A five-bedroom single family home was utterly destroyed by what started as a kitchen fire on Saturday, April 21, at about 6:30 pm and quickly roared through the house -— displacing the nine residents of the home.
Six adult men with autism and three full-time staff members lived in the house. “All were safely evacuated. It was frightening and tragic,” says Eden Chief Development Officer Melinda McAleer.
Eden, a not-for-profit organization based in Princeton with a mission to improve the lives of children and adults with autism, has about 90 adults in 27 assisted-living group homes in the area.
The Rocky Hill home at 94 Princeton Avenue was known as Noonan House, named for a Princeton community member and donor. The house has been secured with a chain link fence and the windows will be boarded up.
The residents are housed temporary in a local hotel and Eden is currently searching for a new residence that will meet the strict safety codes required by the NJ State Division of Developmental Disabilities.
“It’s too soon to tell if we will rebuild,” McAleer says.
Rocky Hill Fire Chief Todd Harris says his department received a call from the Somerset County 911 Dispatch at 6:32 pm on April 21 and that Rocky Hill Engine 531 was the first to arrive at the scene of the fire, at 6:35 pm — a three-minute response time.
“Upon arrival, we assured all individuals were safely out of the structure,” Harris says. “Fire presented out the front door and windows,” prompting him to call for a 2nd Alarm.

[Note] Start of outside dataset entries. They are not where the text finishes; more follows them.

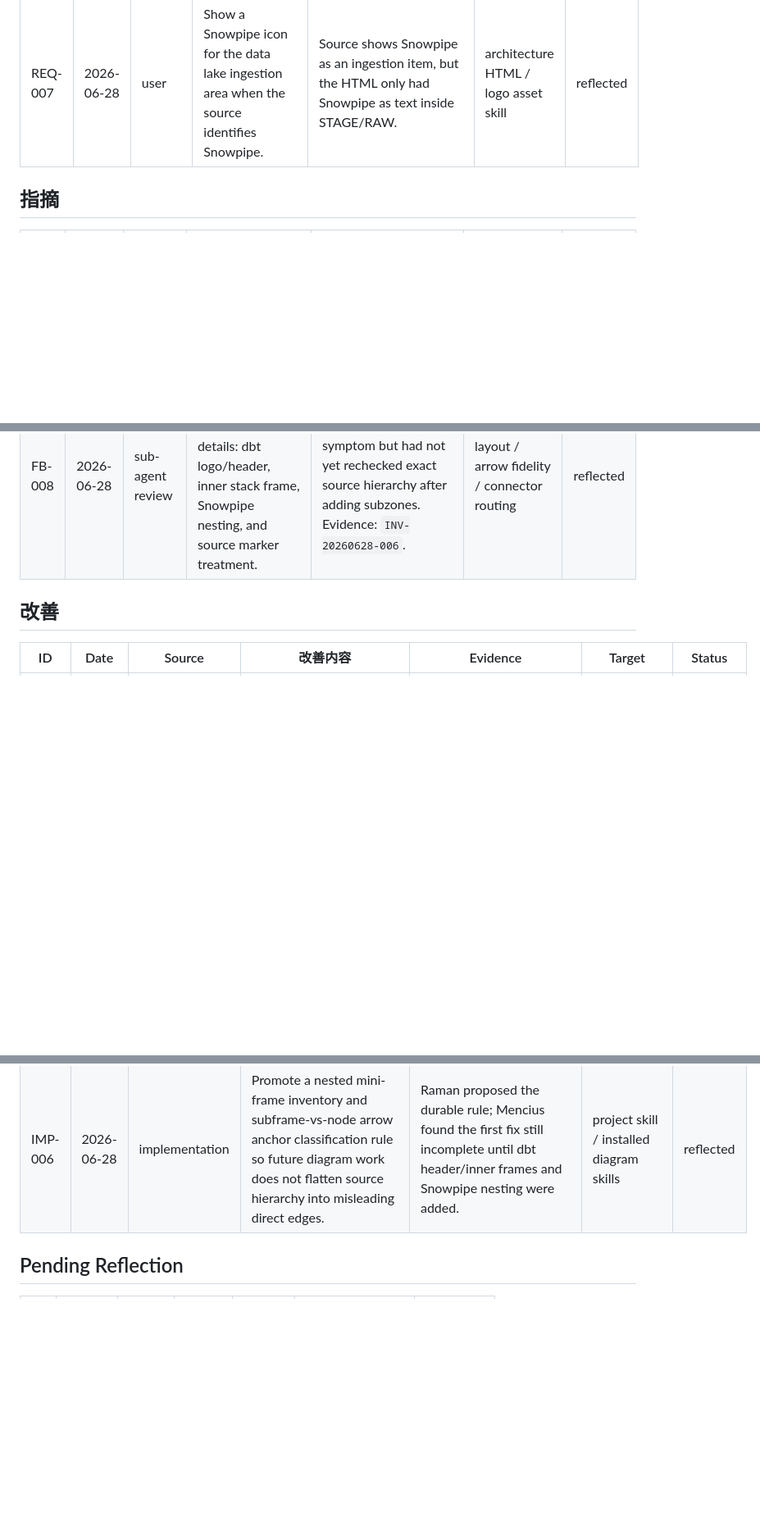
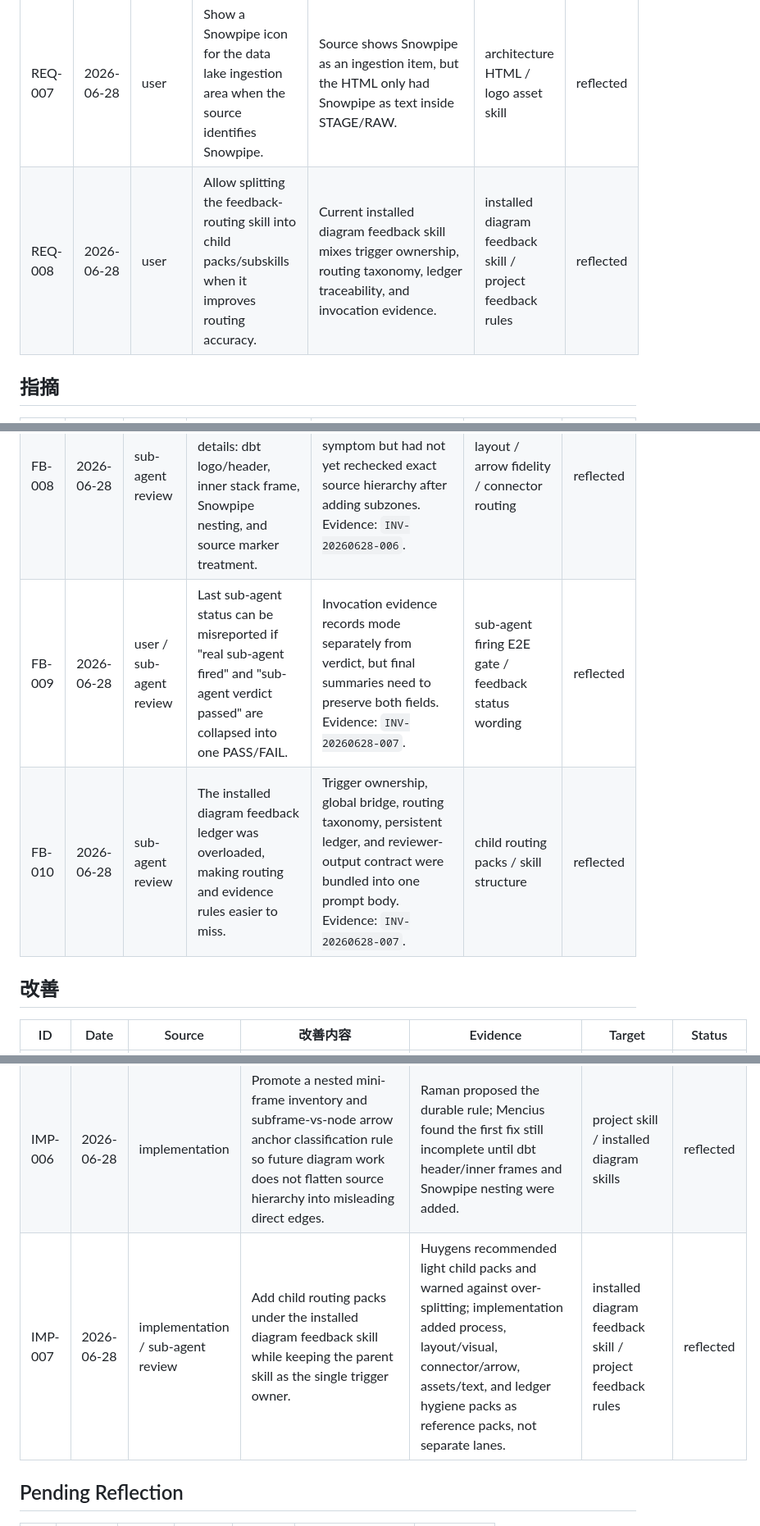
Before and after one commit to Tenormusica2024/retail-ai-ops-copilot, a Markdown page: .agent-feedback/FEEDBACK_LEDGER.md, 3 parts joined by grey strips. Shown at 82% size. Drawn GitHub-style; blank space fills up the shorter version.

Commit message:
Record feedback routing child pack workflow

```diff
--- a/.agent-feedback/FEEDBACK_LEDGER.md
+++ b/.agent-feedback/FEEDBACK_LEDGER.md
@@ -24,6 +24,7 @@ blocked.
 | REQ-005 | 2026-06-28 | user | Deeply investigate why the sub-agent did not fire when that was the main E2E objective. | Follow-up after the arrow fix revealed the E2E objective was not satisfied. | project feedback rules / global ledger skill | reflected |
 | REQ-006 | 2026-06-28 | user | Preserve the source diagram's nested dbt/category structure instead of flattening dbt-related items into ordinary peer cards. | Source shows dbt staging, dbt marts, and dbt tests inside a nested transformation/modeling frame. | architecture HTML / project diagram rule / installed diagram skills | reflected |
 | REQ-007 | 2026-06-28 | user | Show a Snowpipe icon for the data lake ingestion area when the source identifies Snowpipe. | Source shows Snowpipe as an ingestion item, but the HTML only had Snowpipe as text inside STAGE/RAW. | architecture HTML / logo asset skill | reflected |
+| REQ-008 | 2026-06-28 | user | Allow splitting the feedback-routing skill into child packs/subskills when it improves routing accuracy. | Current installed diagram feedback skill mixes trigger ownership, routing taxonomy, ledger traceability, and invocation evidence. | installed diagram feedback skill / project feedback rules | reflected |
 
 ## 指摘
 
@@ -37,6 +38,8 @@ blocked.
 | FB-006 | 2026-06-28 | user / sub-agent review | The HTML flattened the dbt nested frame, making CI/CD -> dbt tests and dbt marts -> Semantic KPI Model look like direct relationships. | The implementation inventoried parent zones and nodes, but not nested mini-frames/subcategory frames and their anchor semantics. Evidence: `INV-20260628-005` and `INV-20260628-006`. | source hierarchy fidelity / arrow anchor classification | reflected |
 | FB-007 | 2026-06-28 | user / sub-agent review | The Snowpipe ingestion role was visually under-specified because the Snowpipe icon was missing from the data lake area. | The sprite asset existed, but HTML embedded Snowpipe as text inside STAGE/RAW instead of rendering the source-identified ingestion item. Evidence: `INV-20260628-005` and `INV-20260628-006`. | logo asset fidelity / architecture HTML | reflected |
 | FB-008 | 2026-06-28 | sub-agent review | The first dbt subzone fix still missed source details: dbt logo/header, inner stack frame, Snowpipe nesting, and source marker treatment. | The artifact fixed the broad direct-collapse symptom but had not yet rechecked exact source hierarchy after adding subzones. Evidence: `INV-20260628-006`. | layout / arrow fidelity / connector routing | reflected |
+| FB-009 | 2026-06-28 | user / sub-agent review | Last sub-agent status can be misreported if "real sub-agent fired" and "sub-agent verdict passed" are collapsed into one PASS/FAIL. | Invocation evidence records mode separately from verdict, but final summaries need to preserve both fields. Evidence: `INV-20260628-007`. | sub-agent firing E2E gate / feedback status wording | reflected |
+| FB-010 | 2026-06-28 | sub-agent review | The installed diagram feedback ledger was overloaded, making routing and evidence rules easier to miss. | Trigger ownership, global bridge, routing taxonomy, persistent ledger, and reviewer-output contract were bundled into one prompt body. Evidence: `INV-20260628-007`. | child routing packs / skill structure | reflected |
 
 ## 改善
 
@@ -48,6 +51,7 @@ blocked.
 | IMP-004 | 2026-06-28 | sub-agent review remediation | Split "reflection completed" from "sub-agent fired" and require real sub-agent evidence when the E2E objective is sub-agent firing. | Tesla/Nash/Dewey/Sartre all converged on missing real-subagent evidence as the E2E failure; see `INV-20260628-001` through `INV-20260628-004`. | project feedback rules / global ledger skill | reflected |
 | IMP-005 | 2026-06-28 | implementation / sub-agent review | Add nested frames for Data Lake/ingestion, dbt transformation/modeling, Semantic layer, and AI access; render Snowpipe with the source-derived sprite; add a dbt header/icon and inner dbt stack frame. | Chrome screenshot `outputs/dbt-subzones-snowpipe-check-v2.png`; CDP endpoint measurement found 0 service overlaps and updated dbt/Semantic endpoints. | architecture HTML | reflected |
 | IMP-006 | 2026-06-28 | implementation | Promote a nested mini-frame inventory and subframe-vs-node arrow anchor classification rule so future diagram work does not flatten source hierarchy into misleading direct edges. | Raman proposed the durable rule; Mencius found the first fix still incomplete until dbt header/inner frames and Snowpipe nesting were added. | project skill / installed diagram skills | reflected |
+| IMP-007 | 2026-06-28 | implementation / sub-agent review | Add child routing packs under the installed diagram feedback skill while keeping the parent skill as the single trigger owner. | Huygens recommended light child packs and warned against over-splitting; implementation added process, layout/visual, connector/arrow, assets/text, and ledger hygiene packs as reference packs, not separate lanes. | installed diagram feedback skill / project feedback rules | reflected |
 
 ## Pending Reflection
 
```
Also changed, not shown: .agent-feedback/PROJECT_SKILL.md (+23 -0 lines), .agent-feedback/SUBAGENT_INVOCATIONS.md (+1 -0 lines).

In addition to Rocky Hill, firefighters from eight stations responded, including: Montgomery Volunteer Fire Company Station 45 (off Griggstown Road); Montgomery Volunteer Company No 2 or Station 46, (off Route 518 in Blawenburg); Kingston Volunteer Fire Department; Griggstown Fire Company Station 35; as well as Princeton, Hopewell, and Flagtown.
Rocky Hill and Montgomery Township first aid squads were also at the scene to establish a firefighter rehab.
Chief Harris made the call to fight the fire using a “defensive operation,” meaning he kept everybody outside. “We had heavy fire conditions," he said, "the residents had been evacuated, and I didn’t want to risk a structural collapse on the men.”
Using the Kingsway Commons hydrant as a water source, firefighters used a ground monitor and 2.5-inch ground line hose with ladders to squirt the water into the house.
“We wrapped-up about 10:13 pm,” Harris said. Early the next morning, at 4:36 am, a structural collapse caused a re-ignite, he added.
Rocky Hill firefighters returned to the scene of the fire with Montgomery Station 46 of Blawenburg.
The roof had collapsed into the second floor, causing a second fire. Rocky Hill Fire Marshall Erik Mickelsen said “when you have a fire with that much devastation, it occasionally happens that you have a hot spot that reignites.”
Mickelsen praised Chief Harris’s decision to keep firefighters on the outside of the building. “He did not want to risk the lives of the firefighters by putting them inside an unsafe structure,” Mickelsen said.
New Jersey State Police were on the scene to help with crowd control, keeping onlookers from getting too close to the action, and directing traffic away from Princeton Avenue.
At press time, the Eden organization was setting up a fund to support the individuals displaced by the fire. To support the fund, visit www.edenautism.org.
“We thank our neighbors in Rocky Hill, the firefighters and police, and our professional staff for getting all six autistic adults out safely. ■